(b. 11 Oct. 1884, d. 7 Nov. 1962).
UN diplomat Born in New York City to a wealthy family, and niece of President Theodore Roosevelt, she was educated in England, and in 1905 married her remote cousin Franklin D. Roosevelt. When the latter developed poliomyelitis in 1921, she helped him to overcome the disease and took on many public duties. A strong supporter of New Deal policies, she helped to democratize the White House by her press conferences and her journalism. She built up her own political connections, and became a leading advocate of civil and women's rights. Actively and publicly involved in numerous social projects, from equal rights for minority groups to child welfare and slum clearance, her strong activism and influence during her husband's presidency aroused some criticism. She was also deeply admired by millions of Americans.

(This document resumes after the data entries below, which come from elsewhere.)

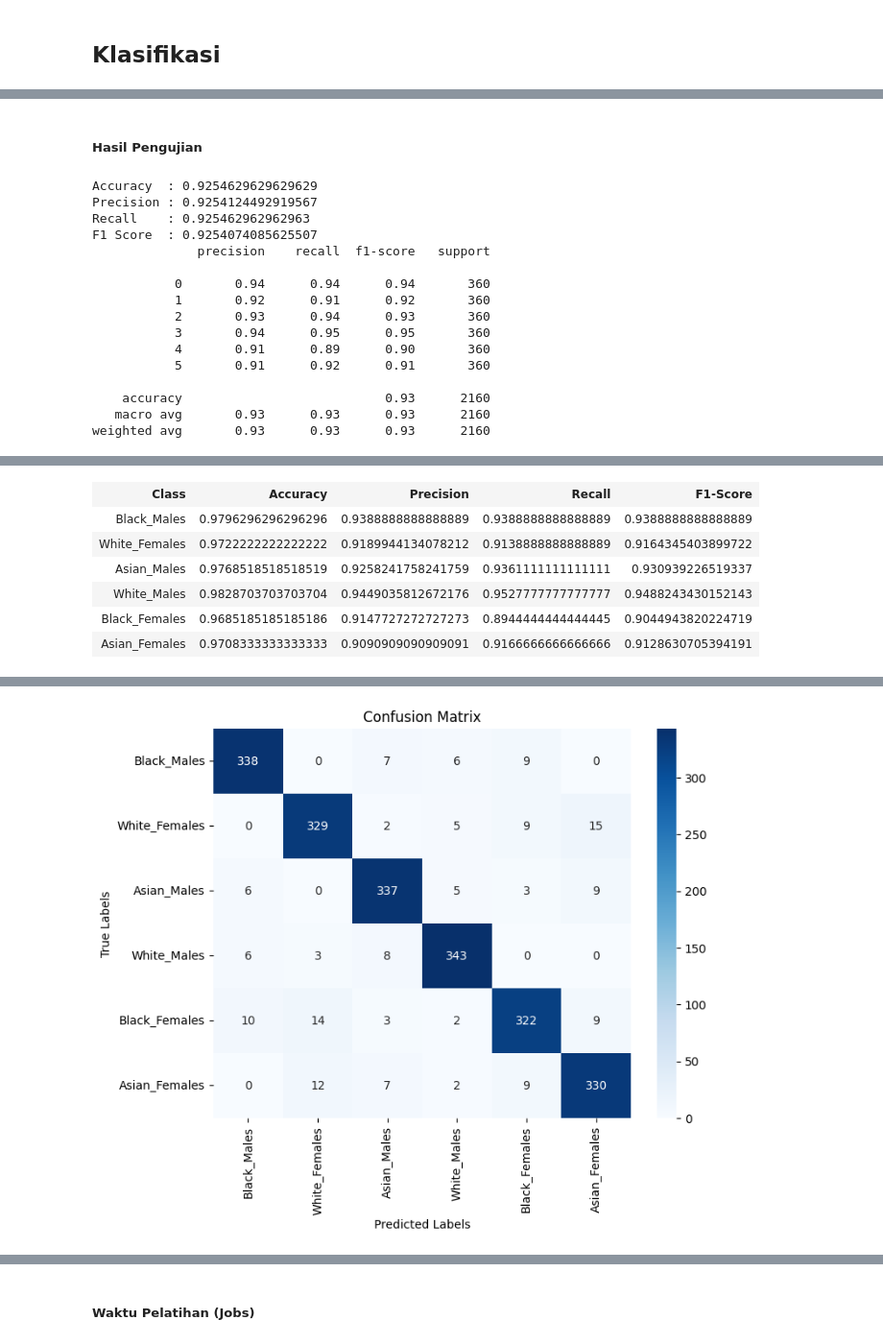
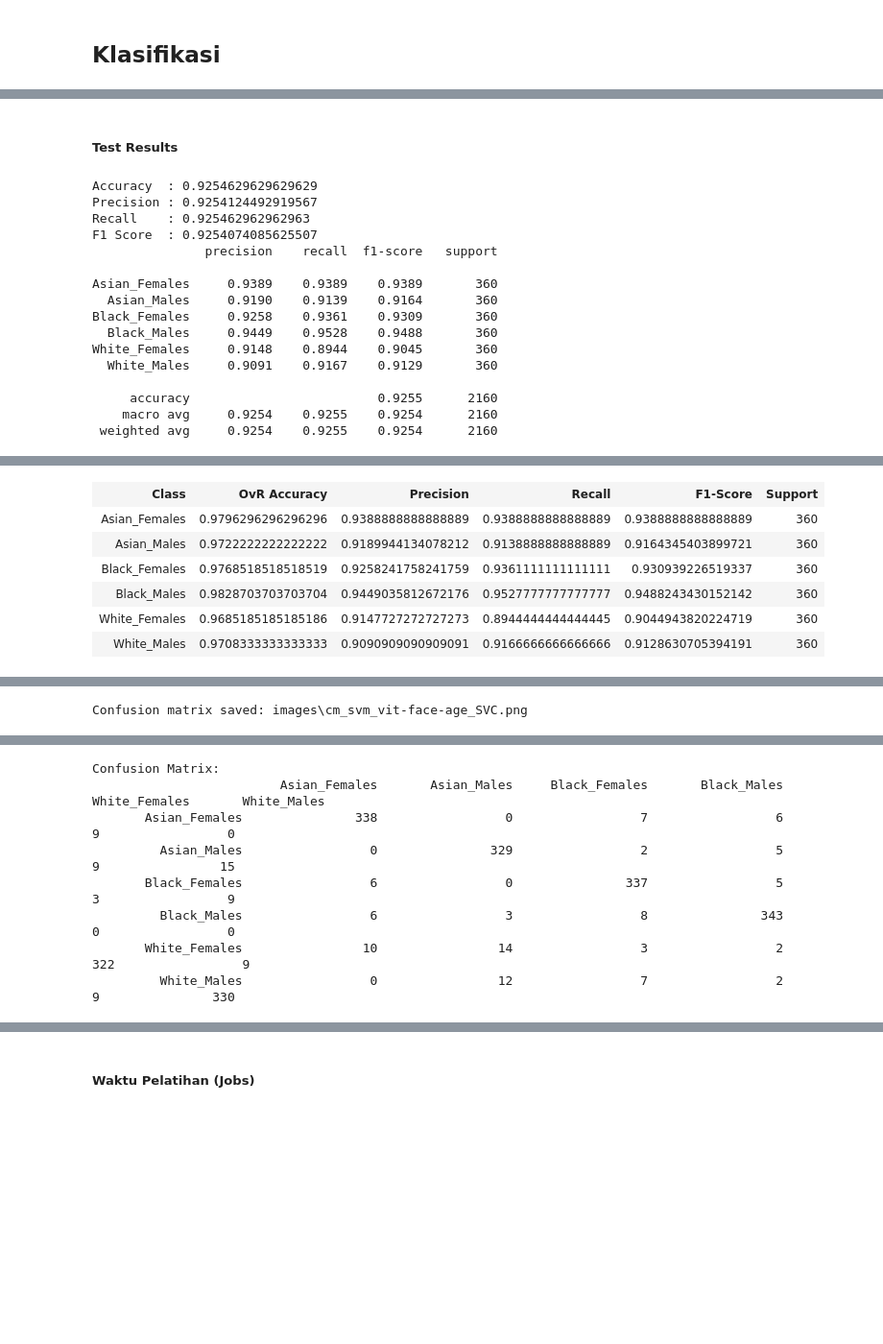
Before and after one commit to rafyakbar/face-race-gender-classification-using-multi-domain-vit, a Jupyter notebook: experiment/code/2.1.4_svm_vit-face-age_demogpairs.ipynb, the cells around one changed output, grey strips where cells are left out. Shown at 96% size. Drawn from its saved outputs; the diff is of its cells as text; code cells hidden in the pictures; blank space fills up the shorter version.

```diff
--- a/experiment/code/2.1.4_svm_vit-face-age_demogpairs.ipynb
+++ b/experiment/code/2.1.4_svm_vit-face-age_demogpairs.ipynb
@@ -39,12 +39,12 @@ pd.DataFrame(data)
 # %% [markdown]
 ## Load Fitur
 # %%
-vggface_features = joblib.load('features/demogpairs_vit-age.pkl')
+face_features = joblib.load('features/demogpairs_vit-age.pkl')
 emotion_features = joblib.load('features/demogpairs_vit-face.pkl')
 features = {}
 for d in tqdm(data):
     key = d['image_path']
-    features[key] = np.array(list(emotion_features[key]) + list(vggface_features[key]))
+    features[key] = np.array(list(emotion_features[key]) + list(face_features[key]))
 print('Jumlah fitur per gambar:', np.array(features[list(features.keys())[0]]).shape[0])
 # %% [output]
 Jumlah fitur per gambar: 1536
@@ -96,8 +96,7 @@ scoring = {
     'accuracy': 'accuracy',
     'f1': 'f1_macro',
     'precision': 'precision_macro',
-    'recall': 'recall_macro',
-    'roc_auc_ovr': 'roc_auc_ovr'
+    'recall': 'recall_macro'
 }
 
 grid_models = {}
@@ -121,6 +120,7 @@ evaluation_results, fold_results = u.evaluate_models(
     grid_models,
     X_train, y_train,
     X_test, y_test,
+    target_names=u.demogpairs_classes,
     model_prefix='models/clf_demogpairs_svm_vit-face-age_',
     results_path='results/demogpairs_svm_vit-face-age_'
 )
@@ -135,29 +134,37 @@ Parameter Terbaik
 {'classifier': 'SVC', 'classifier__C': 10, 'classifier__degree': 2, 'classifier__gamma': 'scale', 'classifier__kernel': 'poly', 'classifier__probability': True, 'classifier__tol': 0.001, 'pca': None,  ...
-Hasil Pengujian
+Test Results
 Accuracy  : 0.9254629629629629
 Precision : 0.9254124492919567
 Recall    : 0.925462962962963
 F1 Score  : 0.9254074085625507
-              precision    recall  f1-score   support
+               precision    recall  f1-score   support
 
-           0       0.94      0.94      0.94       360
-           1       0.92      0.91      0.92       360
-           2       0.93      0.94      0.93       360
-           3       0.94      0.95      0.95       360
-           4       0.91      0.89      0.90       360
-           5       0.91      0.92      0.91       360
+Asian_Females     0.9389    0.9389    0.9389       360
+  Asian_Males     0.9190    0.9139    0.9164       360
+Black_Females     0.9258    0.9361    0.9309       360
+  Black_Males     0.9449    0.9528    0.9488       360
+White_Females     0.9148    0.8944    0.9045       360
+  White_Males     0.9091    0.9167    0.9129       360
 
-    accuracy                           0.93      2160
-   macro avg       0.93      0.93      0.93      2160
-weighted avg       0.93      0.93      0.93      2160
+     accuracy                         0.9255      2160
+    macro avg     0.9254    0.9255    0.9254      2160
+ weighted avg     0.9254    0.9255    0.9254      2160
 [interactive output not drawn]
-| Class | Accuracy | Precision | Recall | F1-Score |
-| Black_Males | 0.9796296296296296 | 0.9388888888888889 | 0.9388888888888889 | 0.9388888888888889 |
-| White_Females | 0.9722222222222222 | 0.9189944134078212 | 0.9138888888888889 | 0.9164345403899722 |
-| Asian_Males | 0.9768518518518519 | 0.9258241758241759 | 0.9361111111111111 | 0.930939226519337 |
-| White_Males | 0.9828703703703704 | 0.9449035812672176 | 0.9527777777777777 | 0.9488243430152143 |
-| Black_Females | 0.9685185185185186 | 0.9147727272727273 | 0.8944444444444445 | 0.9044943820224719 |
-| Asian_Females | 0.9708333333333333 | 0.9090909090909091 | 0.9166666666666666 | 0.9128630705394191 |
+| Class | OvR Accuracy | Precision | Recall | F1-Score | Support |
+| Asian_Females | 0.9796296296296296 | 0.9388888888888889 | 0.9388888888888889 | 0.9388888888888889 | 360 |
+| Asian_Males | 0.9722222222222222 | 0.9189944134078212 | 0.9138888888888889 | 0.9164345403899721 | 360 |
+| Black_Females | 0.9768518518518519 | 0.9258241758241759 | 0.9361111111111111 | 0.930939226519337 | 360 |
+| Black_Males | 0.9828703703703704 | 0.9449035812672176 | 0.9527777777777777 | 0.9488243430152142 | 360 |
+| White_Females | 0.9685185185185186 | 0.9147727272727273 | 0.8944444444444445 | 0.9044943820224719 | 360 |
+| White_Males | 0.9708333333333333 | 0.9090909090909091 | 0.9166666666666666 | 0.9128630705394191 | 360 |
 [interactive output not drawn]
-[figure, removed]
+Confusion matrix saved: images\cm_svm_vit-face-age_SVC.png
 [interactive output not drawn]
+Confusion Matrix:
+                         Asian_Females       Asian_Males     Black_Females       Black_Males     White_Females       White_Males
+       Asian_Females               338                 0                 7                 6                 9                 0
+         Asian_Males                 0               329                 2                 5                 9                15
+       Black_Females                 6                 0               337                 5                 3                 9
+         Black_Males                 6                 3                 8               343                 0                 0
+       White_Females                10                14                 3                 2               322                 9
+         White_Males                 0                12                 7                 2                 9               330
```
Also changed, not shown: parts of 2 cells of this notebook, 6 other files.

A delegate to the UN, she was appointed chairperson of the UN Commission on Human Rights (1946–51). As such, she helped draft the Universal Declaration of Human Rights of 1948, and travelled the world tirelessly as a UN representative. She wrote a syndicated and influential column for over twenty years. She also helped found the liberal lobby group Americans for Democratic Action, which became very influential in the Democratic Party.
Subjects: United States History.